It’s going to be tough for apartment operators to maintain occupancies in a slowing economy, although property fundamentals should hold up in 2024 among a few challenges, according to a new report from Yardi Matrix.
Among the challenges are the wave of deliveries, limiting expense growth, rising mortgage rates, and dealing with more expensive and less liquid capital markets.
“We are no longer in a rising-tide lifts-all-boats market,” Yardi Matrix said.
“The traditional property acquisition pipeline will likely remain stalled through most of the year, so near-term opportunities will be concentrated in debt investments and providing capital for property restructurings.”
One big and growing issue will be maturity defaults as loans come due and properties qualify for proceeds that are less than the existing mortgages, according to the report.
On the other hand, the challenges are not insurmountable for owners with a long-term perspective, but they will take skill and expertise to navigate, according to the report.
The higher-for-longer interest rate scenario will bring a market reset with higher acquisition yields, higher financing costs, and lower leverage and values.
“We expect rent growth will be positive in 2024 but diminished by slowing absorption, supply growth, and declining affordability after extraordinary gains in 2021-22,” Yardi Matrix said.
It said rent growth will be found in the Midwest, Northeast, and smaller Southern and Mountain areas where demand remains consistent, and deliveries are subdued.
Strong demand and weak supply growth in markets like New York and Chicago should lead to strong recoveries while the Sun Belt and West markets will see a temporary pause in rent increases. The long-term prospects there remain bullish, however.
The rise in construction financing is putting a lid on new starts and 2024 is expected to be a peak year for deliveries.
Insurance labor, materials, and maintenance will continue to take a bite out of budgets.

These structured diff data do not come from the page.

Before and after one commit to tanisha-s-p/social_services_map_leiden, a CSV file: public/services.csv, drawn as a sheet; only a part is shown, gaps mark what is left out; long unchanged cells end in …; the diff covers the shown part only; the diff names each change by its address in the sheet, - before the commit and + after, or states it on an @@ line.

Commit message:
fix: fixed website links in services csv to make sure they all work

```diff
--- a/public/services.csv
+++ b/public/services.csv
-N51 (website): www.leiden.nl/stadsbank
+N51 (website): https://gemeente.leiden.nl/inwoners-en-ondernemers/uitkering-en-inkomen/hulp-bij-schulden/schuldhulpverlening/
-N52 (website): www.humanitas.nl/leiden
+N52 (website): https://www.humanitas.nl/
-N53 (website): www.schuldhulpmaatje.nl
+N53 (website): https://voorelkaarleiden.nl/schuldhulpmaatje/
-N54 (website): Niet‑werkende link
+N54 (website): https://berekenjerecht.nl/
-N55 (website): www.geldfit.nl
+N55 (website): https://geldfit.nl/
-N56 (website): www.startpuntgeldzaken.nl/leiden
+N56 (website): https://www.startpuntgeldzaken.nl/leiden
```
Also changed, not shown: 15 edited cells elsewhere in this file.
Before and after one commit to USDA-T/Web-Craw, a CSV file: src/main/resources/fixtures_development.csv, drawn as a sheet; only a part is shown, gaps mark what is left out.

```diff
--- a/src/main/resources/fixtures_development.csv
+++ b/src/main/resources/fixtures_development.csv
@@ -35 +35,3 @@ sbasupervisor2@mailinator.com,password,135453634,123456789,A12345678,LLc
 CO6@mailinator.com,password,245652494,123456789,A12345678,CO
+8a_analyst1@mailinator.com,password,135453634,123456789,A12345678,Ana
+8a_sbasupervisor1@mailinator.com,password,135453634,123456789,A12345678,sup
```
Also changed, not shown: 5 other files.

Yardi Matrix believes that activity is likely to remain weak in 2024 “but could rebound later in the year if rate hikes have ended.”
It’s not just that property values are down, but that buyers and sellers can’t agree on how much.
Meanwhile, lenders will continue to be cautious, and borrowers are reluctant to lock in loans at high rates, according to the report.